I mean, leave. Go away. With all due respect to many great accomplishments, this is ridiculous.

...

And what does this mean, to be a right? Free speech as right means the government doesn't have to subsidize my printing press, but if I have a printing press, the government can't tell me what to print or not print.

Does web access is a right mean the government doesn't have to subsidize my computer, but if I have a computer the government can't prevent my access?

So if I find an insufficiently secured WiFi access point, the government can't stop my access? I can't be arrest for theft of service?

I don't get it.

It's obvious you know exactly what TBL is saying. You answered your own question, then proceeded to mangle it to make a point, I think? Wifi hacking as a right is a straw man argument that the average person would not agree with. Just stick with the original answer and you got it, which doesn't sound ridiculous at all.
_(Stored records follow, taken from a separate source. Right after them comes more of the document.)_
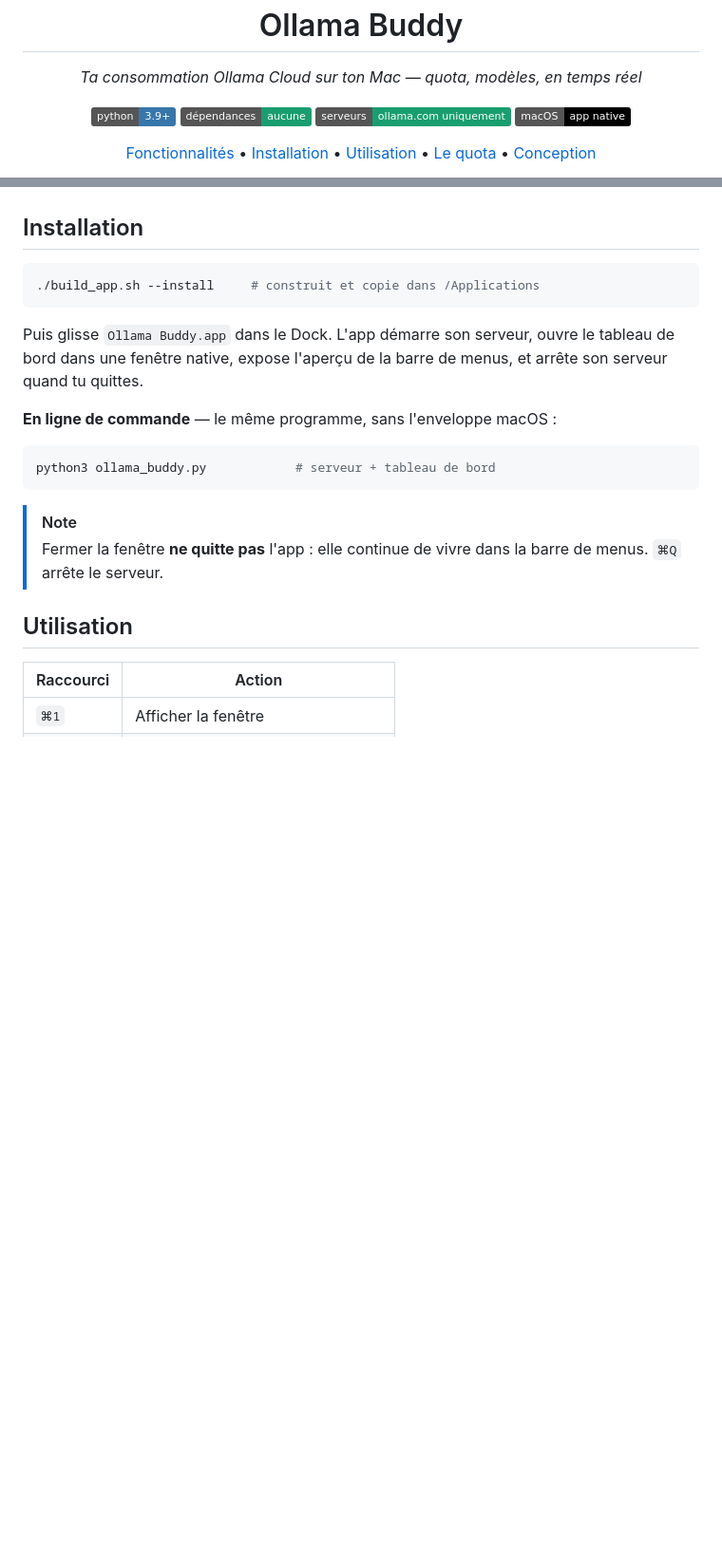
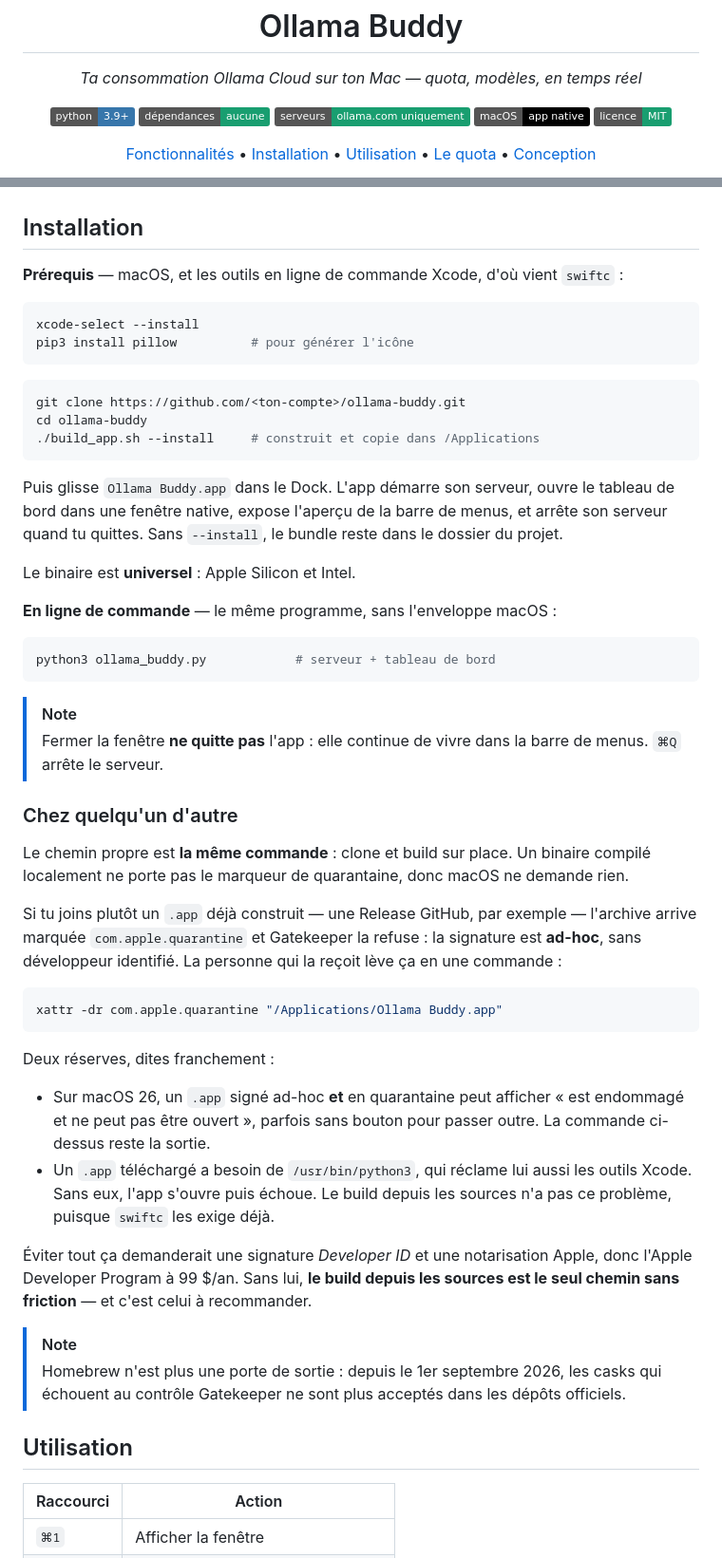
Before and after one commit to fwBoa/ollama-buddy, a Markdown page: README.md, 2 parts joined by grey strips. Shown at 95% size. Drawn GitHub-style; badges without logos; blank space fills up the shorter version.

Commit message:
docs(readme): documenter l'installation et la distribution
- Prerequis explicites (outils Xcode, Pillow) et commandes de clone
- Nouvelle section sur l'installation chez un tiers : quarantaine Gatekeeper,
  commande xattr, et pourquoi le build depuis les sources reste le chemin propre
- Badge de licence dans l'en-tete

````diff
--- a/README.md
+++ b/README.md
@@ -7,6 +7,7 @@
   ![Aucune dépendance](https://img.shields.io/badge/d%C3%A9pendances-aucune-199e70)
   ![Serveurs](https://img.shields.io/badge/serveurs-ollama.com%20uniquement-199e70)
   ![macOS](https://img.shields.io/badge/macOS-app%20native-000000?logo=apple&logoColor=white)
+  ![Licence MIT](https://img.shields.io/badge/licence-MIT-199e70)
 
   [Fonctionnalités](#fonctionnalités) • [Installation](#installation) • [Utilisation](#utilisation) • [Le quota](#le-quota-mensuel) • [Conception](#conception)
 </div>
@@ -35,13 +36,25 @@ de bord l'affiche, et un aperçu discret reste en permanence dans la barre de me
 
 ## Installation
 
+**Prérequis** — macOS, et les outils en ligne de commande Xcode, d'où vient `swiftc` :
+
 ```bash
+xcode-select --install
+pip3 install pillow          # pour générer l'icône
+```
+
+```bash
+git clone https://github.com/<ton-compte>/ollama-buddy.git
+cd ollama-buddy
 ./build_app.sh --install     # construit et copie dans /Applications
 ```
 
 Puis glisse `Ollama Buddy.app` dans le Dock. L'app démarre son serveur, ouvre le
 tableau de bord dans une fenêtre native, expose l'aperçu de la barre de menus, et
-arrête son serveur quand tu quittes.
+arrête son serveur quand tu quittes. Sans `--install`, le bundle reste dans le
+dossier du projet.
+
+Le binaire est **universel** : Apple Silicon et Intel.
 
 **En ligne de commande** — le même programme, sans l'enveloppe macOS :
 
@@ -52,6 +65,39 @@ python3 ollama_buddy.py            # serveur + tableau de bord
 > [!NOTE]
 > Fermer la fenêtre **ne quitte pas** l'app : elle continue de vivre dans la barre de
 > menus. `⌘Q` arrête le serveur.
+
+### Chez quelqu'un d'autre
+
+Le chemin propre est **la même commande** : clone et build sur place. Un binaire
+compilé localement ne porte pas le marqueur de quarantaine, donc macOS ne demande
+rien.
+
+Si tu joins plutôt un `.app` déjà construit — une Release GitHub, par exemple —
+l'archive arrive marquée `com.apple.quarantine` et Gatekeeper la refuse : la
+signature est **ad-hoc**, sans développeur identifié. La personne qui la reçoit
+lève ça en une commande :
+
+```bash
+xattr -dr com.apple.quarantine "/Applications/Ollama Buddy.app"
+```
+
+Deux réserves, dites franchement :
+
+- Sur macOS 26, un `.app` signé ad-hoc **et** en quarantaine peut afficher « est
+  endommagé et ne peut pas être ouvert », parfois sans bouton pour passer outre.
+  La commande ci-dessus reste la sortie.
+- Un `.app` téléchargé a besoin de `/usr/bin/python3`, qui réclame lui aussi les
+  outils Xcode. Sans eux, l'app s'ouvre puis échoue. Le build depuis les sources
+  n'a pas ce problème, puisque `swiftc` les exige déjà.
+
+Éviter tout ça demanderait une signature *Developer ID* et une notarisation Apple,
+donc l'Apple Developer Program à 99 $/an. Sans lui, **le build depuis les sources
+est le seul chemin sans friction** — et c'est celui à recommander.
+
+> [!NOTE]
+> Homebrew n'est plus une porte de sortie : depuis le 1er septembre 2026, les casks
+> qui échouent au contrôle Gatekeeper ne sont plus acceptés dans les dépôts
+> officiels.
 
 ## Utilisation
 
````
So with all do respect, if ridiculous comments are cause to leave, by saying "I can't be arrest for theft of service?", you should be hot footing it out the door yourself.
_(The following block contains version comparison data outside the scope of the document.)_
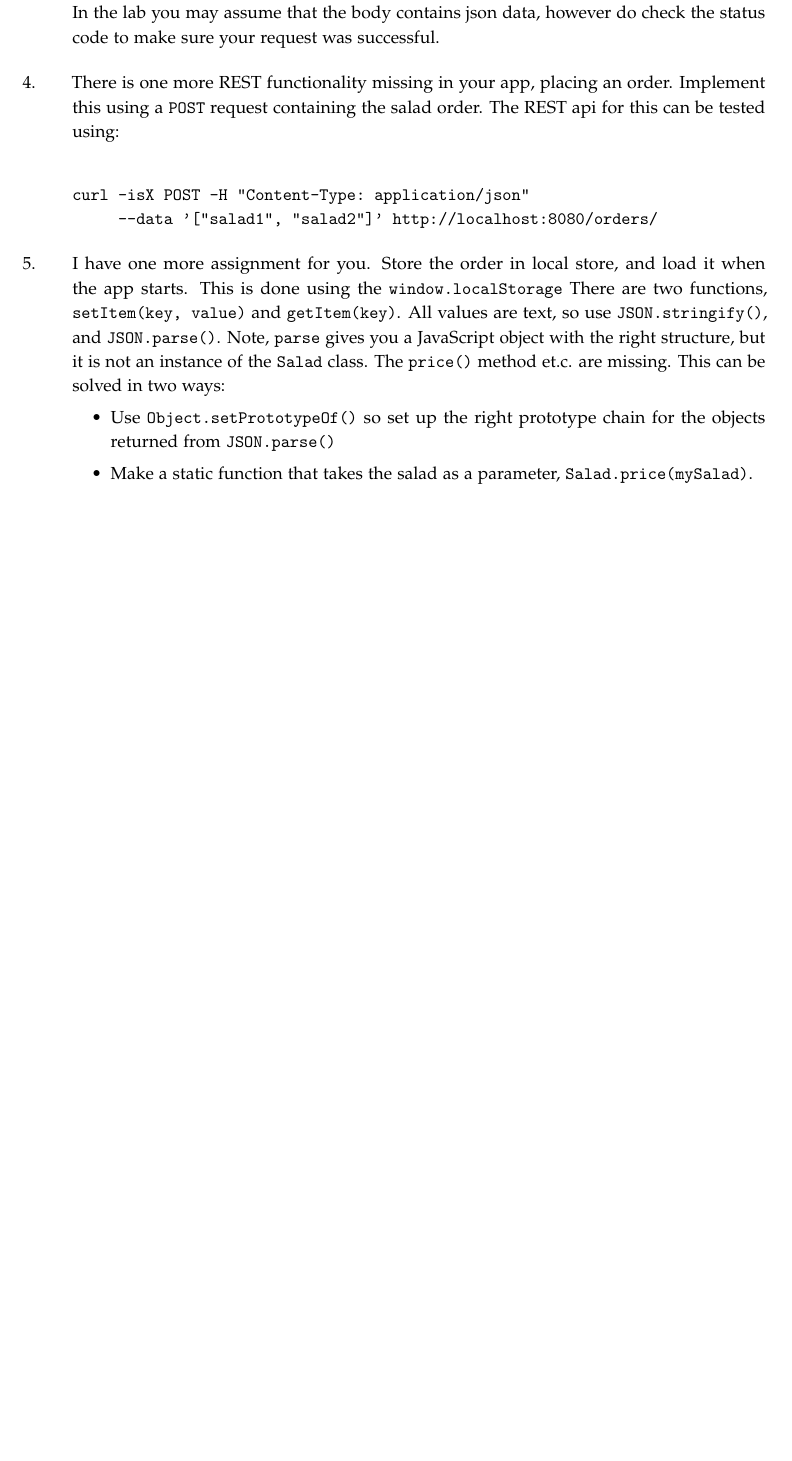
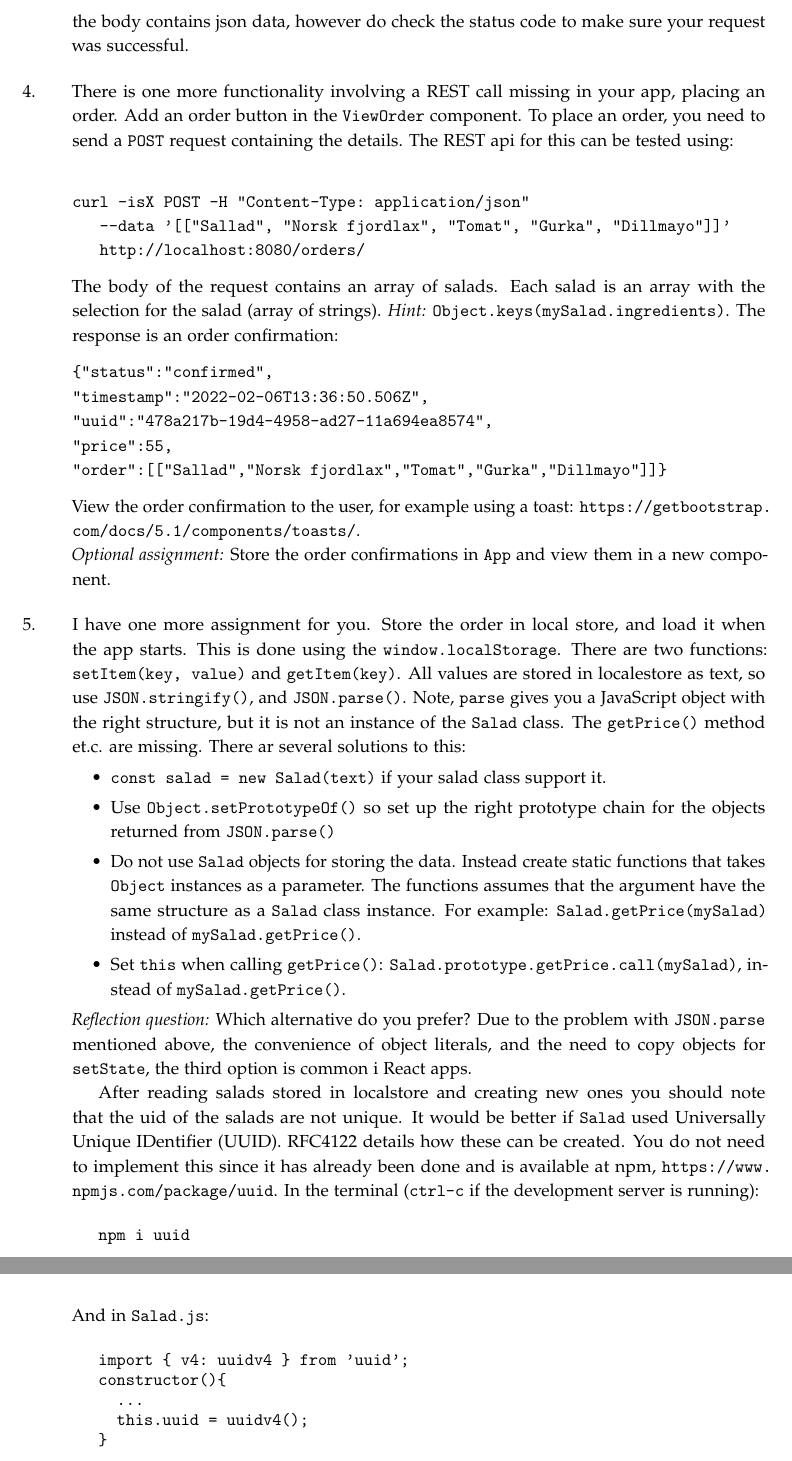
Before and after one commit to lunduniversity/webprog, a LaTeX book (labs/lab4/lab4.tex): part of page 3 of 4 before the commit and two parts of pages 3 and 4 of 5 after it, the two joined at a grey line, cut so that both start at the same text, the shorter picture padded with empty space. Compiled offline with pdfLaTeX.

Commit message:
updated lab 4

```diff
--- a/labs/lab4/lab4.tex
+++ b/labs/lab4/lab4.tex
@@ -114,19 +115,46 @@ Every time you call \code{setState()} the DOM is potentially updated and the vie
 
-\emph{Note}: For security reasons, JavaScript code will only allow to send http requests to the server it was downloaded from, its origin. The reason is to protect the user from cross site scripting attacks, which will be covered in the last lecture. The origin is both the IP-address and the port. The salad bar REST server is running on a different port than the react development server, so the servers have different origins and, by default, the browser prevents your app from communicating with the salad bar REST server. Luckily there is a way to relax this constraint. A server can allow communication with scripts from other origins using the Access-Control-Allow-Origin header. If you look at the headers returned by the salad bar REST server, see the curl commands above, you see that the server allows access from *, meaning any server. The browser still do not trust this communication, and hides most http headers. Do not bother looking for the header information in your app. In the lab you may assume that the body contains json data, however do check the status code to make sure your request was successful.
+\emph{Note}: For security reasons, JavaScript code is only allow to send http requests to the server it was downloaded from, its origin. The reason is to protect the user from cross site scripting attacks, which will be covered in the last lecture. The origin is both the IP-address and the port. The salad bar REST server is running on a different port than the react development server, so the servers have different origins and, by default, the browser prevents your app from communicating with the salad bar REST server. Luckily there is a way to relax this constraint. A server can allow communication with scripts from other origins using the Access-Control-Allow-Origin header. If you look at the headers returned by the salad bar REST server, see the output in the terminal from the \code{curl} commands in assignment 1. In the headers you see that the server allows access from *, meaning any server. The browser still do not trust this communication, and hides most http headers. Do not bother looking for the header information in your app. In the lab you may assume that the body contains json data, however do check the status code to make sure your request was successful.
 
-\item There is one more REST functionality missing in your app, placing an order. Implement this using a \texttt{POST} request containing the salad order. The REST api for this can be tested using:
+\item There is one more functionality involving a REST call missing in your app, placing an order. Add an order button in the \code{ViewOrder} component. To place an order, you need to send a \texttt{POST} request containing the details. The REST api for this can be tested using:
 \\ \noindent \begin{verbatim}
 curl -isX POST -H "Content-Type: application/json"
-     --data '["salad1", "salad2"]' http://localhost:8080/orders/
+   --data '[["Sallad", "Norsk fjordlax", "Tomat", "Gurka", "Dillmayo"]]'
+   http://localhost:8080/orders/
 \end{verbatim}
+\noindent The body of the request contains an array of salads. Each salad is an array with the selection for the salad (array of strings). \emph{Hint:} \code{Object.keys(mySalad.ingredients)}. The response is an order confirmation:
+\begin{verbatim}
+{"status":"confirmed",
+"timestamp":"2022-02-06T13:36:50.506Z",
+"uuid":"478a217b-19d4-4958-ad27-11a694ea8574",
+"price":55,
+"order":[["Sallad","Norsk fjordlax","Tomat","Gurka","Dillmayo"]]}
+\end{verbatim}
+\noindent View the order confirmation to the user, for example using a toast: \url{https://getbootstrap.com/docs/5.1/components/toasts/}.
+\\\emph{Optional assignment:} Store the order confirmations in \code{App} and view them in a new component.
 
-\item I have one more assignment for you. Store the order in local store, and load it when the app starts. This is done using the \code{window.localStorage} There are two functions, \code{setItem(key, value)} and \code{getItem(key)}. All values are text, so use \code{JSON.stringify()}, and \code{JSON.parse()}. Note, \code{parse} gives you a JavaScript object with the right structure, but it is not an instance of the \code{Salad} class. The \code{price()} method et.c. are missing. This can be solved in two ways:
+\item I have one more assignment for you. Store the order in local store, and load it when the app starts. This is done using the \code{window.localStorage}. There are two functions: \code{setItem(key, value)} and \code{getItem(key)}. All values are stored in localestore as text, so use \code{JSON.stringify()}, and \code{JSON.parse()}. Note, \code{parse} gives you a JavaScript object with the right structure, but it is not an instance of the \code{Salad} class. The \code{getPrice()} method et.c. are missing. There ar several solutions to this:
 \begin{itemize}
+\item \code{const salad = new Salad(text)} if your salad class support it.
 \item Use \code{Object.setPrototypeOf()} so set up the right prototype chain for the objects returned from \code{JSON.parse()}
-\item Make a static function that takes the salad as a parameter, \code{Salad.price(mySalad)}.
+\item Do not use \code{Salad} objects for storing the data. Instead create static functions that takes \code{Object} instances as a parameter. The functions assumes that the argument have the same structure as a \code{Salad} class instance. For example: \code{Salad.getPrice(mySalad)} instead of \code{mySalad.getPrice()}.
+\item Set \code{this} when calling \code{getPrice()}: \code{Salad.prototype.getPrice.call(mySalad)}, instead of \code{mySalad.getPrice()}.
 \end{itemize}
+\emph{Reflection question:} Which alternative do you prefer? Due to the problem with \code{JSON.parse} mentioned above, the convenience of object literals, and the need to copy objects for \code{setState}, the third option is common i React apps.
+
+After reading salads stored in localstore and creating new ones you should note that the uid of the salads are not unique. It would be better if \code{Salad} used Universally Unique IDentifier (UUID). RFC4122 details how these can be created. You do not need to implement this since it has already been done and is available at npm, \url{https://www.npmjs.com/package/uuid}. In the terminal (\code{ctrl-c} if the development server is running):
+\begin{Code}
+npm i uuid
+\end{Code}
+\noindent And in \code{Salad.js}:
+\begin{Code}
+import { v4: uuidv4 } from 'uuid';
+constructor(){
+  ...
+  this.uuid = uuidv4();
+}
+\end{Code}
+
 \end{Assignments}
-
 \input{../prechapters/licence-contributors.tex}
 
 \end{document}11
```
Also changed, not shown: labs/lab4/lab4.pdf, labs/lab4/lab4.tex (33 more changed lines).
Human Right (2)

TaoPhoenix (980487) | more than 3 years ago | (#35808210)

**AA vs. Tim Berners-Lee. Round 1 Fight!

New Zealand!
France!
USA!
UK!
Sweden!
China!

Re:Human Right (0)

Anonymous Coward | more than 3 years ago | (#35808384)

Hey now, they said web access, no one's claiming P2P file sharing is a human right ;)

Re:Human Right (2)

AndyAndyAndyAndy (967043) | more than 3 years ago | (#35808550)

Kano!
Liu Kang!
Raiden!
Johnny Cage!
Scorpion!
Sub-Zero!
Sonya!

Here in Finland... (1)

Lunaritian (2018246) | more than 3 years ago | (#35808220)

...it already is. Not that it really changes anything.

Right (4, Insightful)

Anonymous Coward | more than 3 years ago | (#35808226)

So not providing web access is in the same category as e.g. imprionment without trial or torture? Will we see stories about how people in Guantanamo Bay are *gasp* deprived of Facebook? This does seem to triviliase human rights just a little.

Re:Right (2, Insightful)

PFI_Optix (936301) | more than 3 years ago | (#35808330)

Agreed. I'm of the mind that a right is something which requires action to deny, but exists without any intervention by others. The right to free speech, for example, exists naturally: you can say whatever you want until someone comes along and coerces you to stop.

This of course means that health care, education, and web access are NOT rights, because they require other people (doctors, teachers, ISPs) to provide services before such a "right" is accessible. I don't see how anything can be a right when the willful participation of others is a requirement.

Re:Right (0)

Anonymous Coward | more than 3 years ago | (#35808578)

Those would be "inalienable" (or as you put it, "naturaly") rights. Those are not the only rights.

We have rights to, say, not be discriminated against in the marketplace. Those are rights that certainly do not exist naturally - in our natural state, people discriminate all the time.

These rights also require other people to provide services before you can be discriminated against. Now that we've codified it, what we can say with regards to discrimination laws is that IF the service is being provided at all, it must be provided without discrimination or selectivity.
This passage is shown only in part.